• **Work order**: Pictures are to be omitted, and every entry below is to be restated exactly.

• **Information given**:

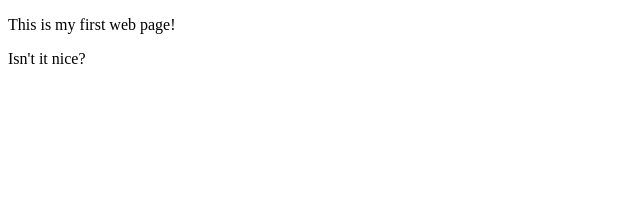
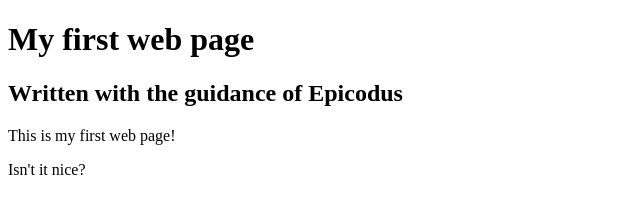
Before and after one commit to nitundatta8/my-first-website, a plain HTML site: page my-first-webpage.html in a window 1280 px wide. Shown: the whole page, without its empty margins (0-640 px from the left). Drawn offline with Linux system fonts and the light colour scheme.

Commit message:
add header block elements

```diff
--- a/my-first-webpage.html
+++ b/my-first-webpage.html
@@ -4,6 +4,9 @@
     <title>My frist website</title>
   </head>
   <body>
+    <h1>My first web page</h1>
+    <h2>Written with the guidance of Epicodus</h2>
+
     <p>This is my first web page!</p>
     <p>Isn't it nice?</p>
   </body>
```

• **Response to this task**:
Before and after one commit to nitundatta8/my-first-website, a plain HTML site: page my-first-webpage.html in a window 1280 px wide. Shown: the whole page, without its empty margins (0-640 px from the left). Drawn offline with Linux system fonts and the light colour scheme.

Commit message:
add header block elements

```diff
--- a/my-first-webpage.html
+++ b/my-first-webpage.html
@@ -4,6 +4,9 @@
     <title>My frist website</title>
   </head>
   <body>
+    <h1>My first web page</h1>
+    <h2>Written with the guidance of Epicodus</h2>
+
     <p>This is my first web page!</p>
     <p>Isn't it nice?</p>
   </body>
```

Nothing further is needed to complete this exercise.